Losing a loved one to suicide is difficult and can come with a lot of complicated emotions. There is support available to help survivors of suicide loss like you, your friends and family cope with the loss. The aftermath of a loved one’s suicide can be full of confusing and painful emotions. If you’re struggling, N-SAS is always here to provide support.


Find a support group
You don’t have to cope with your loss alone. There are support groups specifically for those who have lost a loved one to suicide. You can find where your local SoBS (Survivors of Bereavement by Suicide) group is, on the calendar below.


You may find it helpful to write your feelings or to write a letter to your lost loved one. This can be a safe place for you to express some of the things you were not able to say before their death.
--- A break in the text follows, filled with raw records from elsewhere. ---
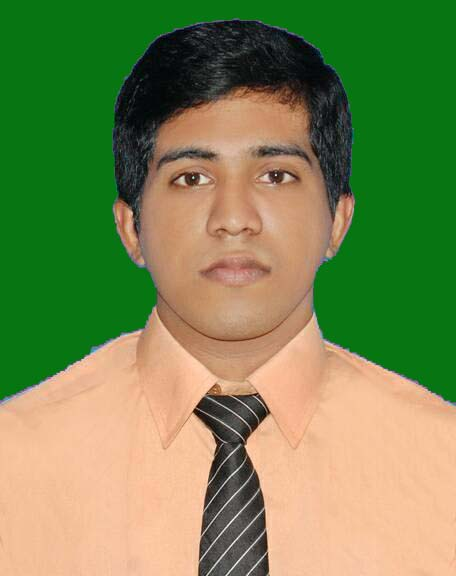
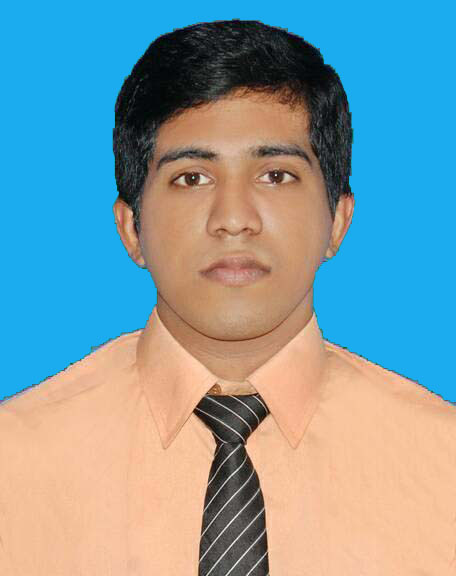
drak mode color change

diff --git a/src/Pages/Home/Banner/Banner.js b/src/Pages/Home/Banner/Banner.js
@@ -14,32 +14,32 @@ const Banner = () => {
         <div>
 {
     theme === "dark" ? 
-    <div className="darkBackgroundImage py-28 md:py-32 " >
+    <div className="darkBackgroundImage py-28 md:py-36 " >
 
 
             <div className="hero">
                 <div className="hero-content flex-col lg:flex-row-reverse justify-between">
                     <div className='relative'>
-                        <img src={darkimage} className="w-60  rounded-lg lg:ml-80  mb-0" alt='' />
+                        <img src={darkimage} className="w-64  rounded-lg lg:ml-80  mb-0" alt='' />
                     </div>
                     <div>
-                        <h1 className=" font-bold text-lg text-[#077612]">Hello, i'm</h1>
+                        <h1 className=" font-bold text-lg text-[#1bacef]">Hello, i'm</h1>
                         <h1 className="text-4xl md:text-6xl font-bold text-white">Lipton Barua</h1>
-                        <div className=' text-black mt-2 font-semibold'>
+                        <div className=' text-black mt-2 font-semibold text-white'>
                             Creative Web Designer & Full-Stack-Developer
                         </div>
                         <div className='mt-4'>
-                            <button className="text-[#077612] border border-[#077612] hover:bg-[#077612] hover:text-black  font-bold text-sm px-8 py-3 rounded-3xl outline-none  mr-1 mb-1 ease-linear transition-all duration-150" type="button">Hire Me</button>
-                            <a href='Lipton Barua Resume.pdf' download='Lipton Barua Resume.pdf'>   <button class="text-black border border-[#077612] hover:bg-[black] hover:text-[#077612] active:bg-[#077612] bg-[#077612] font-bold text-sm px-8 py-3 rounded-3xl  outline-none focus:outline-none mr-1 mb-1 ease-linear transition-all duration-150" type="button">Get Resume</button></a>
+                            <button className="text-[#1bacef] border border-[#1bacef] hover:bg-[#1bacef] hover:text-black  font-bold text-sm px-8 py-3 rounded-3xl outline-none  mr-1 mb-1 ease-linear transition-all duration-150" type="button">Hire Me</button>
+                            <a href='Lipton Barua Resume.pdf' download='Lipton Barua Resume.pdf'>   <button class="text-black border border-[#1bacef] hover:bg-[black] hover:text-[#1bacef] active:bg-[#1bacef] bg-[#1bacef] font-bold text-sm px-8 py-3 rounded-3xl  outline-none focus:outline-none mr-1 mb-1 ease-linear transition-all duration-150" type="button">Get Resume</button></a>
                         </div>
 
                         <div className='mt-3'>
                             <p>
                                 <div className='flex'>
                                   
-                                    <a href="https://www.linkedin.com/in/lipton-barua-2818b1259/" target='_blank' className='m-2 text-xl text-black bg-[#077612] p-1 rounded-full'><GrLinkedinOption></GrLinkedinOption></a>
-                                    <a href="https://github.com/LiptonBarua" target='_blank' className='m-2 text-xl text-black bg-[#077612] p-1 rounded-full'><GrGithub></GrGithub></a>
-                                    <a href="https://www.facebook.com/lipton.barua.33/" target='_blank' className='m-2 text-xl text-black bg-[#077612] p-1 rounded-full'><GrFacebookOption></GrFacebookOption></a>
+                                    <a href="https://www.linkedin.com/in/lipton-barua-2818b1259/" target='_blank' className='m-2 text-xl text-black bg-[#1bacef] p-1 rounded-full'><GrLinkedinOption></GrLinkedinOption></a>
+                                    <a href="https://github.com/LiptonBarua" target='_blank' className='m-2 text-xl text-black bg-[#1bacef] p-1 rounded-full'><GrGithub></GrGithub></a>
+                                    <a href="https://www.facebook.com/lipton.barua.33/" target='_blank' className='m-2 text-xl text-black bg-[#1bacef] p-1 rounded-full'><GrFacebookOption></GrFacebookOption></a>
                                 </div>
                             </p>
                         </div>
@@ -50,13 +50,13 @@ const Banner = () => {
         </div>
 
         :
-        <div className="backgroundImage py-28 md:py-32 " >
+        <div className="backgroundImage py-28 md:py-36 " >
 
 
             <div className="hero">
                 <div className="hero-content flex-col lg:flex-row-reverse justify-between">
                     <div className='relative'>
-                        <img src={image} className="w-60  rounded-lg lg:ml-80  mb-0" alt='' />
+                        <img src={image} className="w-64  rounded-lg lg:ml-80  mb-0" alt='' />
                     </div>
                     <div>
                         <h1 className=" font-bold text-lg text-[navy]">Hello, i'm</h1>

diff --git a/src/Pages/Home/EmailContactForm/EmailContactForm.js b/src/Pages/Home/EmailContactForm/EmailContactForm.js
@@ -24,18 +24,18 @@ const EmailContactForm = () => {
         toast.success('message success')
     }
     return (
-        <div className='bg-[#e6ebf6] dark:bg-[#0f0a03] py-20' id='contact'>
+        <div className='bg-[#e6ebf6] dark:bg-[#08051d] py-20' id='contact'>
            <section className="py-6  dark:text-gray-50">
 	<div className="grid max-w-6xl grid-cols-1 px-6 mx-auto lg:px-8 md:grid-cols-2">
 		<div className="py-6 md:py-0 md:px-6">
-            <p className="pt-2 pb-4 text-[navy] dark:text-[#077612] font-bold">Contact Me</p>
+            <p className="pt-2 pb-4 text-[navy] dark:text-[#1bacef] font-bold">Contact Me</p>
 			<h1 className="text-4xl text-black dark:text-white pb-4 font-bold">Get in Touch</h1>
 			<div className="space-y-4">
                 	<p className="flex items-center">
 					<svg xmlns="http://www.w3.org/2000/svg" viewBox="0 0 20 20" fill="currentColor" className="w-5 h-5 mr-2 sm:mr-6">
 						<path d="M2 3a1 1 0 011-1h2.153a1 1 0 01.986.836l.74 4.435a1 1 0 01-.54 1.06l-1.548.773a11.037 11.037 0 006.105 6.105l.774-1.548a1 1 0 011.059-.54l4.435.74a1 1 0 01.836.986V17a1 1 0 01-1 1h-2C7.82 18 2 12.18 2 5V3z"></path>
 					</svg>
-					<span>01638776808</span>
+					<span>+8801638776808</span>
 				</p>
 				<p className="flex items-center">
 					<svg xmlns="http://www.w3.org/2000/svg" viewBox="0 0 20 20" fill="currentColor" className="w-5 h-5 mr-2 sm:mr-6">
@@ -59,12 +59,12 @@ const EmailContactForm = () => {
                                         <p>Name</p>
                                         <input className='block w-full p-2 rounded-md shadow-sm focus:ring focus:ring-opacity-75 focus:ring-violet-400 ' type="text" name='user_name' placeholder="Name" required />
                                     </div>
-                                    <div>
+                                    <div className='my-2'>
                                         <p>Email</p>
                                         <input className='block w-full p-2 rounded-md shadow-sm focus:ring focus:ring-opacity-75 focus:ring-violet-400 ' type="email" name='user_email' placeholder="Email" required />
                                     </div>
 
-                                    <div>
+                                    <div className='mb-2'>
                                         <p>Phone</p>
                                         <input className='block w-full p-2 rounded-md shadow-sm focus:ring focus:ring-opacity-75 focus:ring-violet-400 ' type="phone" name="user_phone" placeholder="Phone" required />
                                     </div>
@@ -73,7 +73,7 @@ const EmailContactForm = () => {
                                         <textarea className='block w-full pl-2 rounded-md shadow-sm focus:ring focus:ring-opacity-75 focus:ring-violet-400 ' rows="4" name='message' placeholder="Message" required></textarea>
                                     </div>
                                     <div className='mt-3'>
-                                        <button className='text-white border border-[navy] bg-[navy] dark:border-[#077612] dark:bg-[#077612] dark:text-black font-bold uppercase text-xs px-7 py-3 rounded  mr-1 mb-1'>Submit</button>
+                                        <button className='text-white border border-[navy] bg-[navy] dark:border-[#1bacef] dark:bg-[#1bacef] dark:text-black font-bold uppercase text-xs px-7 py-3 rounded  mr-1 mb-1'>Submit</button>
 
                                     </div>
 

diff --git a/src/Pages/Home/About/About.js b/src/Pages/Home/About/About.js
@@ -15,14 +15,14 @@ const About = () => {
                         src="https://assets10.lottiefiles.com/packages/lf20_s2vaal7n.json"></Player>
                     <div className='md:ml-40 dark:text-white'>
 
-                        <h1 className=" font-bold text-[navy] dark:text-[#077612]">About Us</h1>
+                        <h1 className=" font-bold text-[navy] dark:text-[#1bacef]">About Us</h1>
                         <h2 className='font-bold text-xl md:text-2xl'>I am Creative Full Stack Developer</h2>
                         <p className="py-6 text-justify">I am a full stack developer. I can provide clean code and pixel perfect designs. I make the website more interactive with web animations. I can provide clean code and pixel perfect designs. I also make the website more interactive with web animations. A responsive design makes your website accessible to all users, regardless of their devices</p>
                         {/* <Link to='/'><button className="btn bg-gradient-to-r from-violet-500 to-fuchsia-500 hover:from-pink-500 hover:to-yellow-500 text-black">Get Started</button></Link> */}
                         <div>
                         
-                            <a href='Lipton Barua CV.pdf' download='Lipton Barua CV.pdf'><button className="text-[navy] border border-[navy] hover:bg-[navy] hover:text-white dark:text-[#077612] dark:border-[#077612] dark:hover:bg-[#077612] dark:hover:text-black font-bold uppercase text-xs px-4 py-3 rounded outline-none  mr-1 mb-1 ease-linear transition-all duration-150" type="button">Download CV</button></a>
-                            <a href='Lipton Barua Resume.pdf' download='Lipton Barua Resume.pdf'><button className="text-[navy] border border-[navy] hover:bg-[navy] hover:text-white dark:text-[#077612] dark:border-[#077612] dark:hover:bg-[#077612] dark:hover:text-black font-bold uppercase text-xs px-4 py-3 rounded outline-none  ml-1 mb-1 ease-linear transition-all duration-150" type="button">Download Resume</button></a>
+                            <a href='Lipton Barua CV.pdf' download='Lipton Barua CV.pdf'><button className="text-[navy] border border-[navy] hover:bg-[navy] hover:text-white dark:text-[#1bacef] dark:border-[#1bacef] dark:hover:bg-[#1bacef] dark:hover:text-black font-bold uppercase text-xs px-4 py-3 rounded outline-none  mr-1 mb-1 ease-linear transition-all duration-150" type="button">Download CV</button></a>
+                            <a href='Lipton Barua Resume.pdf' download='Lipton Barua Resume.pdf'><button className="text-[navy] border border-[navy] hover:bg-[navy] hover:text-white dark:text-[#1bacef] dark:border-[#1bacef] dark:hover:bg-[#1bacef] dark:hover:text-black font-bold uppercase text-xs px-4 py-3 rounded outline-none  ml-1 mb-1 ease-linear transition-all duration-150" type="button">Download Resume</button></a>
                         </div>
                     </div>
                 </div>

diff --git a/src/Pages/Shareit/Navbar/Navbar.js b/src/Pages/Shareit/Navbar/Navbar.js
@@ -39,19 +39,19 @@ const Navbar = () => {
 	}
 
  const manuItem=<>
- <li><Link to='/' className='text-gray-600 hover:text-[navy] dark:text-white dark:hover:text-[#077612] font-semibold'>Home</Link></li>
- <li><a href='Lipton Barua Resume.pdf' className='text-gray-600 hover:text-[navy] dark:text-white dark:hover:text-[#077612] font-semibold' download='Lipton Barua Resume.pdf'>Resume</a></li>
- <li><a href='#about'  className='text-gray-600 hover:text-[navy] dark:text-white dark:hover:text-[#077612] font-semibold'>About</a></li>
- <li><a href='#skill'  className='text-gray-600 hover:text-[navy] dark:text-white dark:hover:text-[#077612] font-semibold'>Skill</a></li>
- <li><a href='#contact'  className='text-gray-600 hover:text-[navy] dark:text-white dark:hover:text-[#077612] font-semibold'>Contact</a></li>
+ <li><Link to='/' className='text-gray-600 hover:text-[navy] dark:text-white dark:hover:text-[#1bacef] font-semibold'>Home</Link></li>
+ <li><a href='Lipton Barua Resume.pdf' className='text-gray-600 hover:text-[navy] dark:text-white dark:hover:text-[#1bacef] font-semibold' download='Lipton Barua Resume.pdf'>Resume</a></li>
+ <li><a href='#about'  className='text-gray-600 hover:text-[navy] dark:text-white dark:hover:text-[#1bacef] font-semibold'>About</a></li>
+ <li><a href='#skill'  className='text-gray-600 hover:text-[navy] dark:text-white dark:hover:text-[#1bacef] font-semibold'>Skill</a></li>
+ <li><a href='#contact'  className='text-gray-600 hover:text-[navy] dark:text-white dark:hover:text-[#1bacef] font-semibold'>Contact</a></li>
  </>
 
     return (
         <div className=''>
-           <div className="bg-[#DDE4F8] dark:bg-black shadow-sm navbar lg:px-12 fixed right-0 top-0 z-40">
+           <div className="bg-[#DDE4F8] dark:bg-[#050312] dark:border-b-2 dark:border-[#0c072b] shadow-sm navbar lg:px-12 fixed right-0 top-0 z-40">
   <div className="navbar-start">
  
-    <Link className="btn btn-ghost normal-case text-xl text-[navy] dark:text-[#077612] font-bold">Mission</Link>
+    <Link className="btn btn-ghost normal-case text-xl text-[navy] dark:text-[#1bacef] font-bold">Mission</Link>
   </div>
   <div className="navbar-end">
     <ul className="hidden lg:flex menu menu-horizontal text-sm px-1 uppercase">

diff --git a/src/Pages/Home/CardProject/CardProject.js b/src/Pages/Home/CardProject/CardProject.js
@@ -8,15 +8,15 @@ const CardProjects = ({ card }) => {
    console.log(image1)
     return (
         <div data-aos="flip-up">
-            <div className="card card-compact bg-base-100 shadow-3xl ">
+            <div className="card card-compact bg-base-100 dark:bg-[#0f0a03] shadow-3xl ">
                 <figure><img src={image1} alt="" /></figure>
-                <div className="card-body mt-4">
-                    <h2 className="card-title">{website_name}</h2>
-                    <a href={website} target="_blank"> <button className="bg-[navy] text-white dark:bg-[#077612] dark:text-black py-2 px-3 w-full">Live Site</button></a>
+                <div className="card-body my-6">
+                    <h2 className="card-title dark:text-white">{website_name}</h2>
+                    <a href={website} target="_blank"> <button className="bg-[navy] text-white dark:bg-[#1bacef] dark:text-black py-2 px-3 w-full">Live Site</button></a>
                   
                     <div className="flex justify-between ">
-                        <a href={githubClient}> <button className="bg-[navy] text-white dark:bg-[#077612] dark:text-black py-2 px-3 w-full">Github Client</button></a>
-                        <a href={githubServer}> <button className="bg-[navy] text-white dark:bg-[#077612] dark:text-black py-2 px-3 w-full">Github Server</button></a>
+                        <a href={githubClient}> <button className="bg-[navy] text-white dark:bg-[#1bacef] dark:text-black py-2 px-3 w-full">Github Client</button></a>
+                        <a href={githubServer}> <button className="bg-[navy] text-white dark:bg-[#1bacef] dark:text-black py-2 px-3 w-full">Github Server</button></a>
                         
                     </div>
                     {/* <Link to={`/product/${_id}`}><button className="bg-[navy] text-white py-2 px-3 w-full">Project Details</button></Link> */}

diff --git a/src/Pages/Shareit/Footer/Footer.js b/src/Pages/Shareit/Footer/Footer.js
@@ -8,10 +8,10 @@ const Footer = () => {
   return (
     <footer className="footer items-center p-4 px-4 lg:px-16 py-16">
     <div className="">
-     <h1 className='font-bold text-xl text-[navy] dark:text-[#077612]'>Mission</h1> 
+     <h1 className='font-bold text-xl text-[navy] dark:text-[#1bacef]'>Mission</h1> 
       <p className='dark:text-white'>Copyright © 2023 - All right reserved by ACME Industries Ltd</p>
     </div> 
-    <div className="grid-flow-col gap-4 md:place-self-center md:justify-self-end text-[#15154b] dark:text-[#077612]">
+    <div className="grid-flow-col gap-4 md:place-self-center md:justify-self-end text-[#15154b] dark:text-[#1bacef]">
      <Link><svg xmlns="http://www.w3.org/2000/svg" width="24" height="24" viewBox="0 0 24 24" className="fill-current"><path d="M24 4.557c-.883.392-1.832.656-2.828.775 1.017-.609 1.798-1.574 2.165-2.724-.951.564-2.005.974-3.127 1.195-.897-.957-2.178-1.555-3.594-1.555-3.179 0-5.515 2.966-4.797 6.045-4.091-.205-7.719-2.165-10.148-5.144-1.29 2.213-.669 5.108 1.523 6.574-.806-.026-1.566-.247-2.229-.616-.054 2.281 1.581 4.415 3.949 4.89-.693.188-1.452.232-2.224.084.626 1.956 2.444 3.379 4.6 3.419-2.07 1.623-4.678 2.348-7.29 2.04 2.179 1.397 4.768 2.212 7.548 2.212 9.142 0 14.307-7.721 13.995-14.646.962-.695 1.797-1.562 2.457-2.549z"></path></svg>
       </Link> 
      <Link><svg xmlns="http://www.w3.org/2000/svg" width="24" height="24" viewBox="0 0 24 24" className="fill-current"><path d="M19.615 3.184c-3.604-.246-11.631-.245-15.23 0-3.897.266-4.356 2.62-4.385 8.816.029 6.185.484 8.549 4.385 8.816 3.6.245 11.626.246 15.23 0 3.897-.266 4.356-2.62 4.385-8.816-.029-6.185-.484-8.549-4.385-8.816zm-10.615 12.816v-8l8 3.993-8 4.007z"></path></svg></Link>

diff --git a/src/Pages/Home/Home/Home.js b/src/Pages/Home/Home/Home.js
@@ -16,8 +16,8 @@ const Home = () => {
             <About className='lg:max-w-[90%] mx-auto'></About>
             <Skill></Skill>
             <SmallBanner></SmallBanner>
-            <div className='px-4 lg:px-0  lg:max-w-[90%] mx-auto'>
-             <h1 className='uppercase text-[navy] dark:text-[#077612] font-semibold'>My Works</h1>
+            <div className='px-4 lg:px-0 my-24 lg:max-w-[90%] mx-auto'>
+             <h1 className='uppercase text-[navy] dark:text-[#1bacef] font-semibold'>My Works</h1>
              <h2 className='text-2xl font-bold text-black dark:text-white'>Latest Project</h2>
             <div className='grid grid-cols-1  md:grid-cols-2 lg:grid-cols-3 gap-8 my-10'>
               {

diff --git a/src/Pages/ProductDetails/ProductData/ProductData.js b/src/Pages/ProductDetails/ProductData/ProductData.js
@@ -8,7 +8,7 @@ const ProductData = ({ productCategorie }) => {
             <div className="cardDetails shadow-xl">
                 <figure><img src={productCategorie.image} alt="" /></figure>
                 <div className="card-body">
-                    <h2 className="card-title text-2xl text-[#077612]">{productCategorie.website_name}</h2>
+                    <h2 className="card-title text-2xl text-[#1bacef]">{productCategorie.website_name}</h2>
                     <p className='text-justify'>{productCategorie.question}</p>
 
                 </div>

diff --git a/src/Pages/Home/SmallBanner/SmallBanner.css b/src/Pages/Home/SmallBanner/SmallBanner.css
@@ -1,9 +1,9 @@
 .bannerDesign{
-    background-image: url('../../../assets/Image/Black Modern Geometric Quotes Twitter Header.png');
+    background-image: url('../../../assets/Image/wBlack\ Modern\ Geometric\ Quotes\ Twitter\ Header.png');
     background-repeat: no-repeat;
     
 }
 .darkBannerDesign{
-    background-image: url('../../../assets/Image/dBlack Modern Geometric Quotes Twitter Header.png');
+    background-image: url('../../../assets/Image/Black Modern Geometric Quotes Twitter Header.png');
     background-repeat: no-repeat;   
 }

diff --git a/src/Pages/Home/Skill/Skill.js b/src/Pages/Home/Skill/Skill.js
@@ -9,7 +9,7 @@ const Skill = () => {
 
     return (
         <div className='mx-4 lg:max-w-[90%] lg:mx-auto py-24' id='skill'>
-          <h1 className='text-center divider dark:text-[#077612] text-2xl md:text-3xl mt-24'>My Skill</h1>
+          <h1 className='text-center divider dark:text-[#1bacef] text-2xl md:text-3xl mt-24'>My Skill</h1>
     <div className=" grid md:grid-cols-2 dark:text-white">
       <p className="skl"></p>
       <p className="skl sklLine">_________</p>

diff --git a/src/Pages/Home/Skill/Skill.css b/src/Pages/Home/Skill/Skill.css
@@ -9,7 +9,7 @@
     bottom: 8px;
     visibility: hidden;
     padding-left: 6px;
-    color: greenyellow;
+    color: #1bacef;
 }
   .ProgWidth {
     padding: 0px 20px 0 0;
@@ -27,7 +27,7 @@
   .darkSkillBar {
     display: block;
     height: 15px;
-    background-color: #077612;
+    background-color: #1bacef;
   }
   .p {
     display: flex;

diff --git a/src/Pages/Home/Banner/Banner.css b/src/Pages/Home/Banner/Banner.css
@@ -14,7 +14,7 @@
 
 }
 .darkBackgroundImage{
-    background: url('../../../assets/Image/dFuturistic Modern Zoom Virtual Background.png');
+    background: url('../../../assets/Image/Minimalist tech company zoom virtual background.png');
     position: relative;
     background-size: cover;
     /* height: 700px; */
Do what feels right to you

Don’t feel pressured to talk right away. Do what feels right to you. If you choose to discuss your loss, speaking can give your friends and family the opportunity to support you in an appropriate way.

Ask for help

Don’t be afraid to let your friends provide support to you, or to look for resources in your community such as therapists, co-workers, or family members.


Help is at Hand provides people affected by suicide with both emotional and practical support. This booklet has been published by Public Health England and is written by people bereaved by suicide. The booklet can be downloaded here: https://bit.ly/3YPiSmE or if you wish to receive a physical copy, please email: katie.macdonald@wemindandkellymatters.org.uk

Further information can also be found on the NSAS website: www.n-sas.org.uk or you can email: hello@n-sas.org.uk for further resources.